If teachers taught, why didn’t preachers praught? If a vegetarian eats vegetables, what does a humanitarian eat? Sometimes I think all the English speakers should be committed to an asylum for the verbally insane. In what language do people recite at a play and play at a recital? Ship by truck and send cargo by ship? Have noses that run and feet that smell?

How can a slim chance and a fat chance be the same, while a wise man and a wise guy are opposites? You have to marvel at the unique lunacy of a language in which your
house can burn up as it burns down, in which you fill in a form by filling it out and in which, an alarm goes off by going on.

English was invented by people, not computers, and it reflects the creativity of the human race, which, of course, is not a race at all. That is why, when the stars are out, they are visible, but when the lights are out, they are invisible.
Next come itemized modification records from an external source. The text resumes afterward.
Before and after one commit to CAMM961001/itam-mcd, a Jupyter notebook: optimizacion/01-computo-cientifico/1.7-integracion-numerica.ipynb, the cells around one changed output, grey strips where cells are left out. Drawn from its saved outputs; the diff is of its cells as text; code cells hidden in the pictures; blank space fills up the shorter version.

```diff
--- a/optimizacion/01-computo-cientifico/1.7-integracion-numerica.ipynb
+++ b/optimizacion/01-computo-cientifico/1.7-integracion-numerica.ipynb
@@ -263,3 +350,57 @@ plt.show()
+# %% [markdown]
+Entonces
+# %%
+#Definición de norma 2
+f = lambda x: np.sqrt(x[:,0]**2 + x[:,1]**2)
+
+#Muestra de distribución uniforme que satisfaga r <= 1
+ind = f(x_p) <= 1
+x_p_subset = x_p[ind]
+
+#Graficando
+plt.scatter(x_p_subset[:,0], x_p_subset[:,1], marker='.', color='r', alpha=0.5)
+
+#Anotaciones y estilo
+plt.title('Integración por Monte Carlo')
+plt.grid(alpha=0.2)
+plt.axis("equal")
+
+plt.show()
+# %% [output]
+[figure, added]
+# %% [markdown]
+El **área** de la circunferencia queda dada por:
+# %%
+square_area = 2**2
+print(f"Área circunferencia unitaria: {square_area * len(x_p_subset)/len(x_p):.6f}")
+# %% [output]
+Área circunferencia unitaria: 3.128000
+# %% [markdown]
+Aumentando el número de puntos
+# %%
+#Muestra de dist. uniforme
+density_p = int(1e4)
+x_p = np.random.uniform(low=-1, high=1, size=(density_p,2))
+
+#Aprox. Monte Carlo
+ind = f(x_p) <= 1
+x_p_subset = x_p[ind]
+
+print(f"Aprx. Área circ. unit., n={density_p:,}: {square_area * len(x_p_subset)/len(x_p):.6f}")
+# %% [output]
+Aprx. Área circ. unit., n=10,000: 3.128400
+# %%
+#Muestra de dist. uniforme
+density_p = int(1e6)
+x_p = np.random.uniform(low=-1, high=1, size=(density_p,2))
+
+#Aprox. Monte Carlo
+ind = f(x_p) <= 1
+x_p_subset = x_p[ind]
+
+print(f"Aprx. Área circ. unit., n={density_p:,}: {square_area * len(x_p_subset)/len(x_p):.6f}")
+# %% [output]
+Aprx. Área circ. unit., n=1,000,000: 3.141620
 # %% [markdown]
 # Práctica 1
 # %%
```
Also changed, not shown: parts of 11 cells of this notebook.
PS. – Why doesn’t ‘Buick’ rhyme with ‘quick’ ?

The English Language: Gotta love it

Today we look at the English language again.  I LOVE language/words!   For a post on my other blog, I looked in a thesaurus trying to get a different way to say “Random Ramblings”  My favorite was “Promiscuous Ponderings’.  You can take a look here if you like.  I did not use that title, of course, but I sure was tempted.

The following (and the next two posts) comes from an e-mail I received.   I’d love to give credit, but it was anonymous.  I hope you enjoy as much as I did. 😀

1) The bandage was wound around the wound.

2) The farm was used to produce produce.

3) The dump was so full that it had to refuse more refuse.

4) We must polish the Polish furniture..

5) He could lead if he would get the lead out.

6) The soldier decided to desert his dessert in the desert..

7) Since there is no time like the present, he thought it was time to present the present.

8) A bass was painted on the head of the bass drum.

9) When shot at, the dove dove into the bushes.

10) I did not object to the object.

11) The insurance was invalid for the invalid.

12) There was a row among the oarsmen about how to row.

13) They were too close to the door to close it.

14) The buck does funny things when the does are present.

15) A seamstress and a sewer fell down into a sewer line.

16) To help with planting, the farmer taught his sow to sow.

17) The wind was too strong to wind the sail.

18) Upon seeing the tear in the painting I shed a tear.

19) I had to subject the subject to a series of tests.

20) How can I intimate this to my most intimate friend?

%d bloggers like this: